Safety is a foundational tenet of any transport company policy. Commercial truck drivers will undergo a much stricter road safety course compared to regular licensed drivers, and they are no stranger to collision mitigation systems, supplementary mirrors and defensive driving best practices – all in an effort to avoid costly, or worse, tragic accidents.

A commitment to safety on the road, however, shouldn’t only hinge on a driver’s experience and personal respect for rules; it must also come from the top. A transport company’s dedication to keeping drivers and the public safe begins with the executive team and has safety at the core of every practice, from hiring and training, to on-site rules inside the yard.

Employees who don’t wear the right gear at the right times are most likely poorly trained at the core.

Employees who don’t wear the right gear at the right times, who don’t respect defined safety zones, and those that cut corners might not necessarily be poor workers, but simply haven’t been trained properly, and need more frequent reinforcement of safety standards from above.

To create a culture of safety that resounds with truck drivers and other transport personnel, management should keep the following in mind:


  1. Hire smarter. Just about anyone can be taught how to work safely, but not everyone has a good attitude about it. Make sure new drivers understand why each and every safety precaution must be taken, and ensure they’re keen to comply. Respect for the road, the company, and fellow employees is the name of the game.
  2. Measure and monitor accidents. Even seasoned drivers will occasionally make mistakes. While it’s easy to tell drivers to be more careful, it’s also critically important to compile data about each mishap in order to better understand operations, and to make decisions based on data. It means filing accurate reports each and every time, and looking for patterns to determine if the cause was the employee, the vehicle itself, or other factors.
  3. Walk the walk, don’t just talk the talk. Managers have to abide by the same safety precautions as everyone else. Good leaders set an example for others to follow, and employees will notice if the executives play by different rules. Leadership is also about getting out of the office and taking the time to get to know employees in every department, and asking what they can do to make their work more efficient.
  4. Reinforce safety culture. Safety shouldn’t be a one-time lesson during training, but something that is taught throughout the year. Drivers should be perpetually reminded about the risks of driving while fatigued, texting and driving, and other hazards. Meetings and communications about safety should be ongoing! 
  5. Recognize great workers. The most consistently safe drivers should be publicly recognized to send the message: we care about your safety, and that of the company and the public. Positive reinforcement is key for better retention rates, it improves morale, and it helps set the standard for other drivers to follow. 
  6. Invest in the best equipment possible. Some smaller transport companies might have tight budgets that just don’t allow for new and high end equipment, but when it comes to safety, investing in quality is simply non-negotiable. 

Values and messages trickle down from the top in almost every organization. Establishing these values, then, is key.
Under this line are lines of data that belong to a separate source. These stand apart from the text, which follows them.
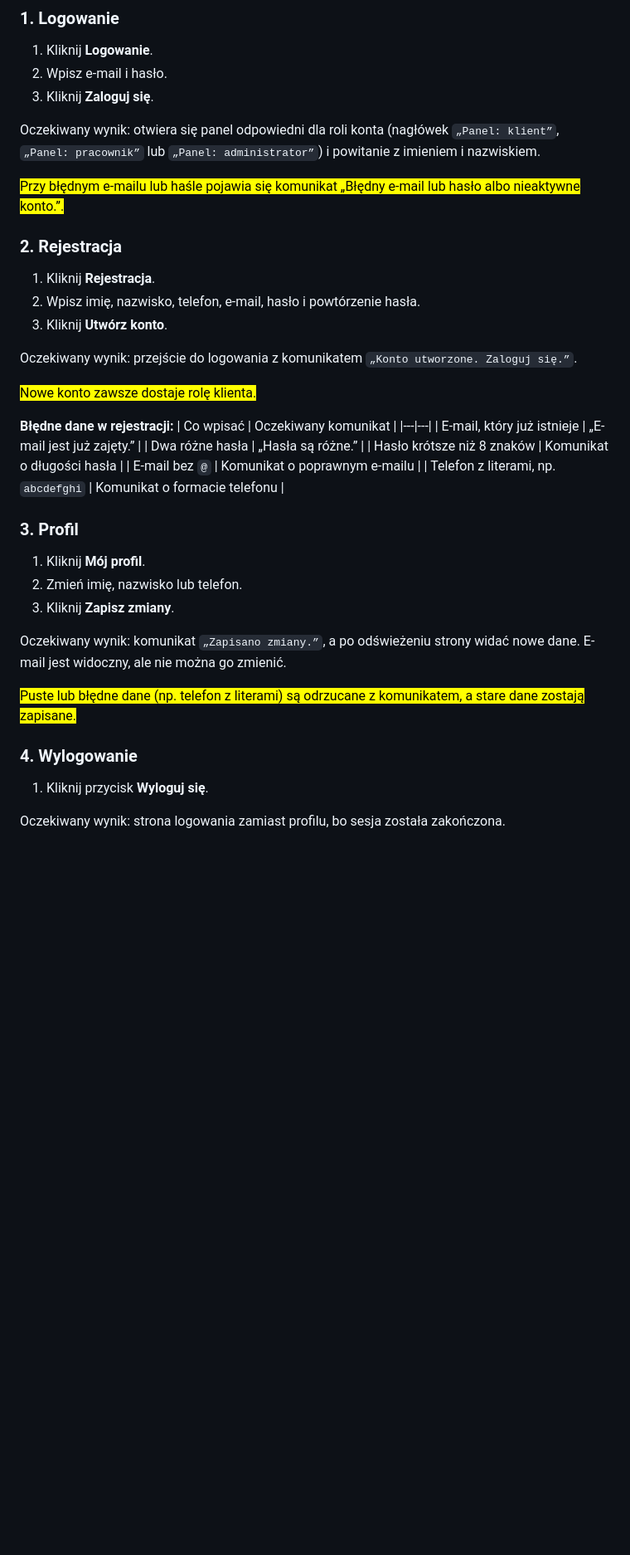
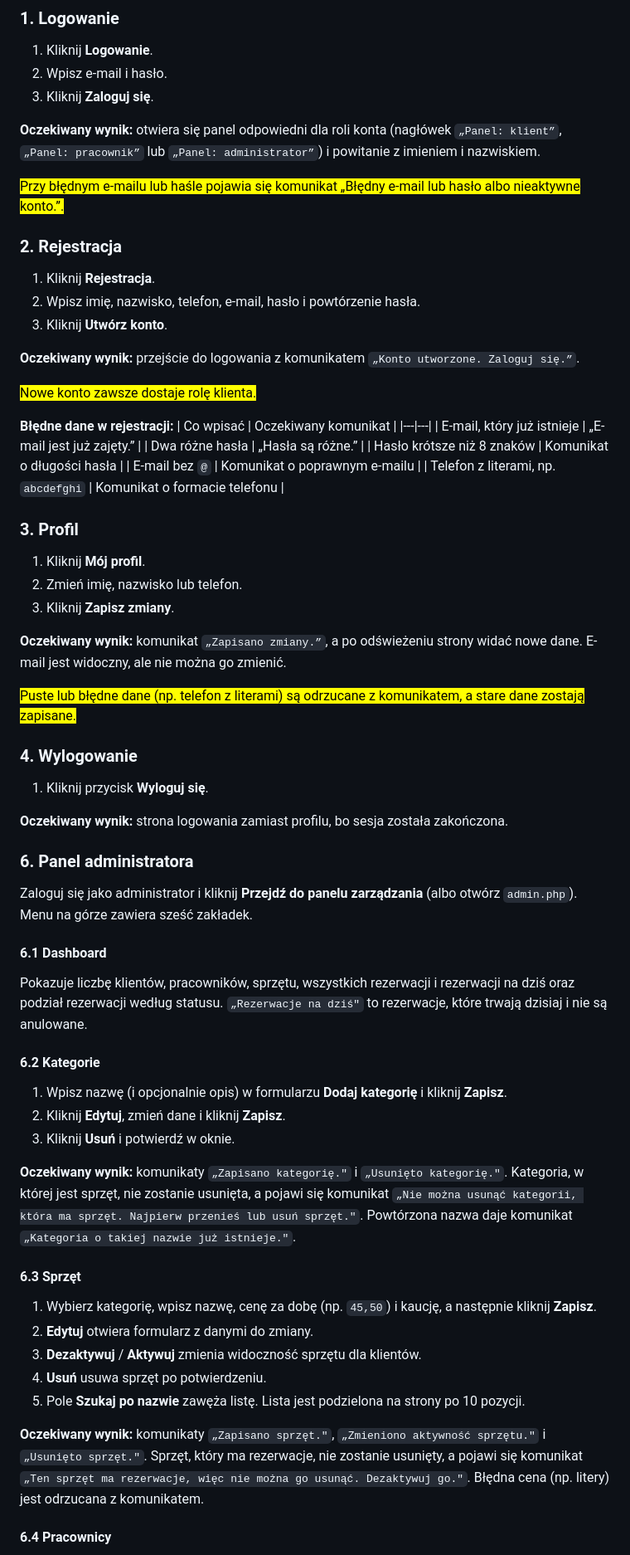
Before and after one commit to Michal27189/Projekt, a Markdown page: README.md, the part around one of its changes. Shown at 83% size. GitHub-like rendering; blank space fills up the shorter version.

Commit message:
aktualizacja README na temat panelu administratora

```diff
--- a/README.md
+++ b/README.md
@@ -58,7 +62,7 @@ To konta demonstracyjne, słóżą do testów.
 2. Wpisz e-mail i hasło.
 3. Kliknij **Zaloguj się**.
 
-Oczekiwany wynik: otwiera się panel odpowiedni dla roli konta (nagłówek `„Panel: klient”`, `„Panel: pracownik”` lub `„Panel: administrator”`) i powitanie z imieniem i nazwiskiem.
+**Oczekiwany wynik:** otwiera się panel odpowiedni dla roli konta (nagłówek `„Panel: klient”`, `„Panel: pracownik”` lub `„Panel: administrator”`) i powitanie z imieniem i nazwiskiem.
 
 <mark>Przy błędnym e-mailu lub haśle pojawia się komunikat „Błędny e-mail lub hasło albo nieaktywne konto.”.<mark>
 
@@ -68,7 +72,7 @@ Oczekiwany wynik: otwiera się panel odpowiedni dla roli konta (nagłówek `„P
 2. Wpisz imię, nazwisko, telefon, e-mail, hasło i powtórzenie hasła.
 3. Kliknij **Utwórz konto**.
 
-Oczekiwany wynik: przejście do logowania z komunikatem `„Konto utworzone. Zaloguj się.”`.
+**Oczekiwany wynik:** przejście do logowania z komunikatem `„Konto utworzone. Zaloguj się.”`.
 
 <mark>Nowe konto zawsze dostaje rolę klienta.<mark>
 
@@ -87,7 +91,7 @@ Oczekiwany wynik: przejście do logowania z komunikatem `„Konto utworzone. Zal
 2. Zmień imię, nazwisko lub telefon.
 3. Kliknij **Zapisz zmiany**.
 
-Oczekiwany wynik: komunikat `„Zapisano zmiany.”`, a po odświeżeniu strony widać nowe dane. E-mail jest widoczny, ale nie można go zmienić.
+**Oczekiwany wynik:** komunikat `„Zapisano zmiany.”`, a po odświeżeniu strony widać nowe dane. E-mail jest widoczny, ale nie można go zmienić.
 
 <mark>Puste lub błędne dane (np. telefon z literami) są odrzucane z komunikatem, a stare dane zostają zapisane.<mark>
 
@@ -95,4 +99,33 @@ Oczekiwany wynik: komunikat `„Zapisano zmiany.”`, a po odświeżeniu strony
 
 1. Kliknij przycisk **Wyloguj się**.
 
-Oczekiwany wynik: strona logowania zamiast profilu, bo sesja została zakończona.
+**Oczekiwany wynik:** strona logowania zamiast profilu, bo sesja została zakończona.
+
+### 6. Panel administratora
+
+Zaloguj się jako administrator i kliknij **Przejdź do panelu zarządzania** (albo otwórz `admin.php`). Menu na górze zawiera sześć zakładek.
+
+#### 6.1 Dashboard
+
+Pokazuje liczbę klientów, pracowników, sprzętu, wszystkich rezerwacji i rezerwacji na dziś oraz podział rezerwacji według statusu. `„Rezerwacje na dziś"` to rezerwacje, które trwają dzisiaj i nie są anulowane.
+
+#### 6.2 Kategorie
+
+1. Wpisz nazwę (i opcjonalnie opis) w formularzu **Dodaj kategorię** i kliknij **Zapisz**.
+2. Kliknij **Edytuj**, zmień dane i kliknij **Zapisz**.
+3. Kliknij **Usuń** i potwierdź w oknie.
+
+**Oczekiwany wynik:** komunikaty `„Zapisano kategorię."` i `„Usunięto kategorię."`. Kategoria, w której jest sprzęt, nie zostanie usunięta, a pojawi się komunikat `„Nie można usunąć kategorii, która ma sprzęt. Najpierw przenieś lub usuń sprzęt."`. Powtórzona nazwa daje komunikat `„Kategoria o takiej nazwie już istnieje."`.
+
+#### 6.3 Sprzęt
+
+1. Wybierz kategorię, wpisz nazwę, cenę za dobę (np. `45,50`) i kaucję, a następnie kliknij **Zapisz**.
+2. **Edytuj** otwiera formularz z danymi do zmiany.
+3. **Dezaktywuj** / **Aktywuj** zmienia widoczność sprzętu dla klientów.
+4. **Usuń** usuwa sprzęt po potwierdzeniu.
+5. Pole **Szukaj po nazwie** zawęża listę. Lista jest podzielona na strony po 10 pozycji.
+
+**Oczekiwany wynik:** komunikaty `„Zapisano sprzęt."`, `„Zmieniono aktywność sprzętu."` i `„Usunięto sprzęt."`. Sprzęt, który ma rezerwacje, nie zostanie usunięty, a pojawi się komunikat `„Ten sprzęt ma rezerwacje, więc nie można go usunąć. Dezaktywuj go."`. Błędna cena (np. litery) jest odrzucana z komunikatem.
+
+#### 6.4 Pracownicy
+
```
Also changed, not shown: other parts of README.md (+25 -0 lines).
With the Covid-19 pandemic still ongoing, safety has never been a more important value to consistently promote! Make a point of talking to employees about safety at work on a more regular basis: their lives and the lives of other drivers on the road depend on it.